The EEE vs. EET vs. ETE concept
Each tax-saving instrument offers you a different level of tax benefit. There are three ways a tax-saving product may allow tax-benefits, i.e., on investment capital, on returns on investment, and on the maturity amount. Accordingly, tax-saving instruments can be divided into three categories wherein “E” stands for “exemption” (from tax) and “T” stands for “taxable”: EEE (Exempt-Exempt-Exempt), EET (Exempt-Exempt-Taxable), and ETE (Exempt-Taxable-Exempt).
So, if a product’s investment amount, returns and maturity sum are all tax-free, such a product will come under the “EEE” category. However, if a product’s investment amount and returns are tax-free but the maturity amount is taxable, such a product will come under the “EET” category. Lastly, if a product’s investment amount and the maturity sum are tax-free but returns taxable, such a product would be considered under the “ETE” category.
As such, before you select a tax-saving investment product, you should carefully evaluate its post-tax returns. So, let’s check how tax-efficient various popular instruments are to help you make informed investment decisions.
Under which tax-efficiency category do various investment instruments fall?
Tax-saving investment products falling under the “EEE” category include the Public Provident Fund (PPF), Employees’ Provident Fund (EPF), life insurance plans, traditional policies, etc. When you invest in PPF, for example, the invested amount (up to Rs. 1.5 lakh per financial year) is allowed as a tax deduction under Section 80C of the Income Tax Act, and the returns earned and the maturity pay-out are also tax-free. Hence, the scheme falls under the “EEE” category.
“EET” investments, on the other hand, include products like Equity Linked Savings Schemes (ELSS) and the National Pension Scheme (NPS). For example, on the redemption of ELSS units, the long-term capital gains (LTCG) exceeding Rs. 1 lakh are taxed at a 10% rate. Similarly, income on annuity invested in NPS is subject to tax at the applicable slab rate. In both ELSS and NPS, the investment amount and returns on investment are exempt from tax subject to the prescribed limit.
“ETE” investments include instruments like tax-saver FDs and the National Savings Certificate (NSC). In tax-saver FDs, for example, neither the invested amount nor the withdrawal sum is taxed; however, only the interest earned is taxable.

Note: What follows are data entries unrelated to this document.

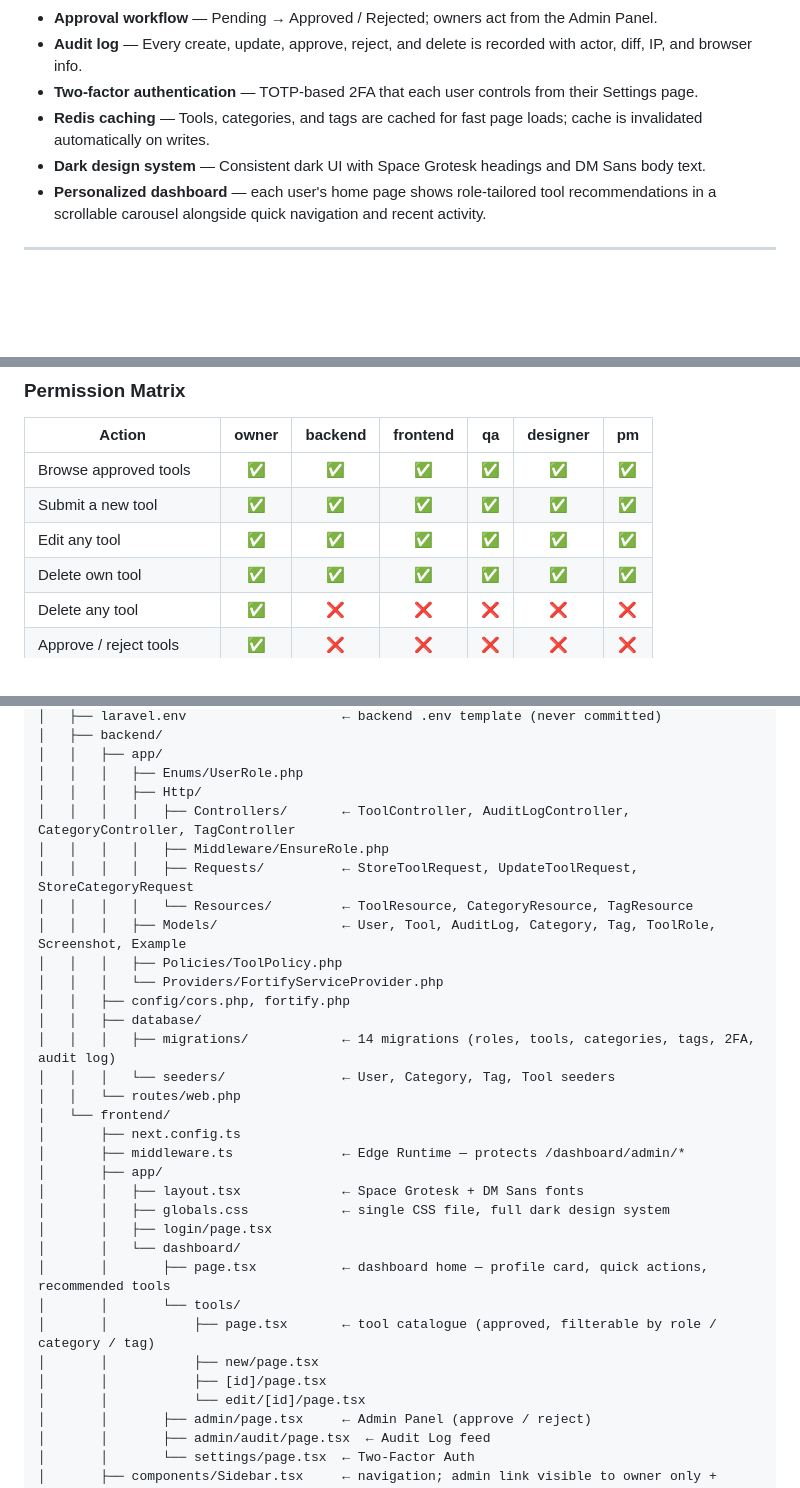
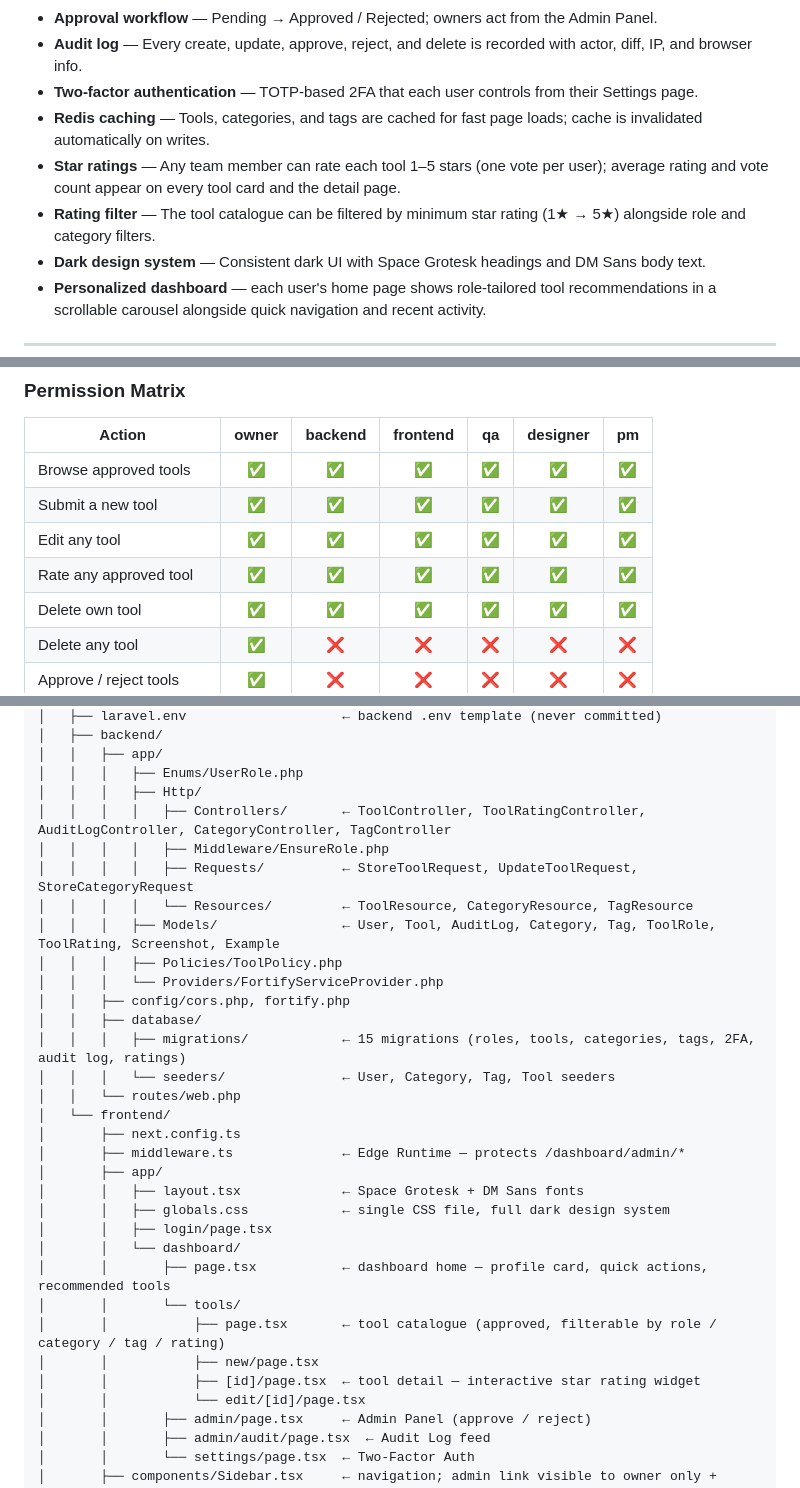
Before and after one commit to desislavakd/vibecode-academy-project, a Markdown page: README.md, 3 parts joined by grey strips. Rendered like a GitHub page; blank space fills up the shorter version.

Commit message:
docs: update README with star ratings feature and permissions table
Add star ratings and rating filter to Key Features list; add "Rate any
approved tool" row to the Permissions Matrix; update Project Structure
to list ToolRatingController, ToolRating model, and updated file descriptions.

Co-Authored-By: Claude Sonnet 4.6 <noreply@anthropic.com>

```diff
--- a/README.md
+++ b/README.md
@@ -15,6 +15,8 @@ ToolHive gives every team member a single place to add the AI tools they rely on
 - **Audit log** — Every create, update, approve, reject, and delete is recorded with actor, diff, IP, and browser info.
 - **Two-factor authentication** — TOTP-based 2FA that each user controls from their Settings page.
 - **Redis caching** — Tools, categories, and tags are cached for fast page loads; cache is invalidated automatically on writes.
+- **Star ratings** — Any team member can rate each tool 1–5 stars (one vote per user); average rating and vote count appear on every tool card and the detail page.
+- **Rating filter** — The tool catalogue can be filtered by minimum star rating (1★ → 5★) alongside role and category filters.
 - **Dark design system** — Consistent dark UI with Space Grotesk headings and DM Sans body text.
 - **Personalized dashboard** — each user's home page shows role-tailored tool recommendations in a scrollable carousel alongside quick navigation and recent activity.
 
@@ -169,6 +171,7 @@ There are six roles in ToolHive. The `owner` role has full administrative access
 | Browse approved tools         | ✅    | ✅      | ✅       | ✅ | ✅       | ✅ |
 | Submit a new tool             | ✅    | ✅      | ✅       | ✅ | ✅       | ✅ |
 | Edit any tool                 | ✅    | ✅      | ✅       | ✅ | ✅       | ✅ |
+| Rate any approved tool        | ✅    | ✅      | ✅       | ✅ | ✅       | ✅ |
 | Delete own tool               | ✅    | ✅      | ✅       | ✅ | ✅       | ✅ |
 | Delete any tool               | ✅    | ❌      | ❌       | ❌ | ❌       | ❌ |
 | Approve / reject tools        | ✅    | ❌      | ❌       | ❌ | ❌       | ❌ |
@@ -204,16 +207,16 @@ vibecode-academy-project/
 │   │   ├── app/
 │   │   │   ├── Enums/UserRole.php
 │   │   │   ├── Http/
-│   │   │   │   ├── Controllers/       ← ToolController, AuditLogController, CategoryController, TagController
+│   │   │   │   ├── Controllers/       ← ToolController, ToolRatingController, AuditLogController, CategoryController, TagController
 │   │   │   │   ├── Middleware/EnsureRole.php
 │   │   │   │   ├── Requests/          ← StoreToolRequest, UpdateToolRequest, StoreCategoryRequest
 │   │   │   │   └── Resources/         ← ToolResource, CategoryResource, TagResource
-│   │   │   ├── Models/                ← User, Tool, AuditLog, Category, Tag, ToolRole, Screenshot, Example
+│   │   │   ├── Models/                ← User, Tool, AuditLog, Category, Tag, ToolRole, ToolRating, Screenshot, Example
 │   │   │   ├── Policies/ToolPolicy.php
 │   │   │   └── Providers/FortifyServiceProvider.php
 │   │   ├── config/cors.php, fortify.php
 │   │   ├── database/
-│   │   │   ├── migrations/            ← 14 migrations (roles, tools, categories, tags, 2FA, audit log)
+│   │   │   ├── migrations/            ← 15 migrations (roles, tools, categories, tags, 2FA, audit log, ratings)
 │   │   │   └── seeders/               ← User, Category, Tag, Tool seeders
 │   │   └── routes/web.php
 │   └── frontend/
@@ -226,9 +229,9 @@ vibecode-academy-project/
 │       │   └── dashboard/
 │       │       ├── page.tsx           ← dashboard home — profile card, quick actions, recommended tools
 │       │       └── tools/
-│       │           ├── page.tsx       ← tool catalogue (approved, filterable by role / category / tag)
+│       │           ├── page.tsx       ← tool catalogue (approved, filterable by role / category / tag / rating)
 │       │           ├── new/page.tsx
-│       │           ├── [id]/page.tsx
+│       │           ├── [id]/page.tsx  ← tool detail — interactive star rating widget
 │       │           └── edit/[id]/page.tsx
 │       │       ├── admin/page.tsx     ← Admin Panel (approve / reject)
 │       │       ├── admin/audit/page.tsx  ← Audit Log feed
```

Which tax-saving instrument should you select?
While selecting tax-saving instruments, it’s important to examine its potential for post-tax returns. “EEE” investments like the PPF are the most tax-efficient instruments out there. However, if you invest in an “ETE” category product like the tax-saver FDs, the returns, i.e. the interest earned, will be taxed according to your slab rate. So, if you fall in a high tax bracket, your returns will get diminished.
That being said, apart from tax-efficiency, you should also consider other factors like returns potential, risks and liquidity of your chosen tax-saving instruments. Most importantly, your investments should strictly be in line with your financial goals. Don’t hesitate to consult your financial advisor if you need help in chalking out a pragmatic tax-saving strategy which will help you in fulfilling your life goals.
(The author is CEO, BankBazaar.com)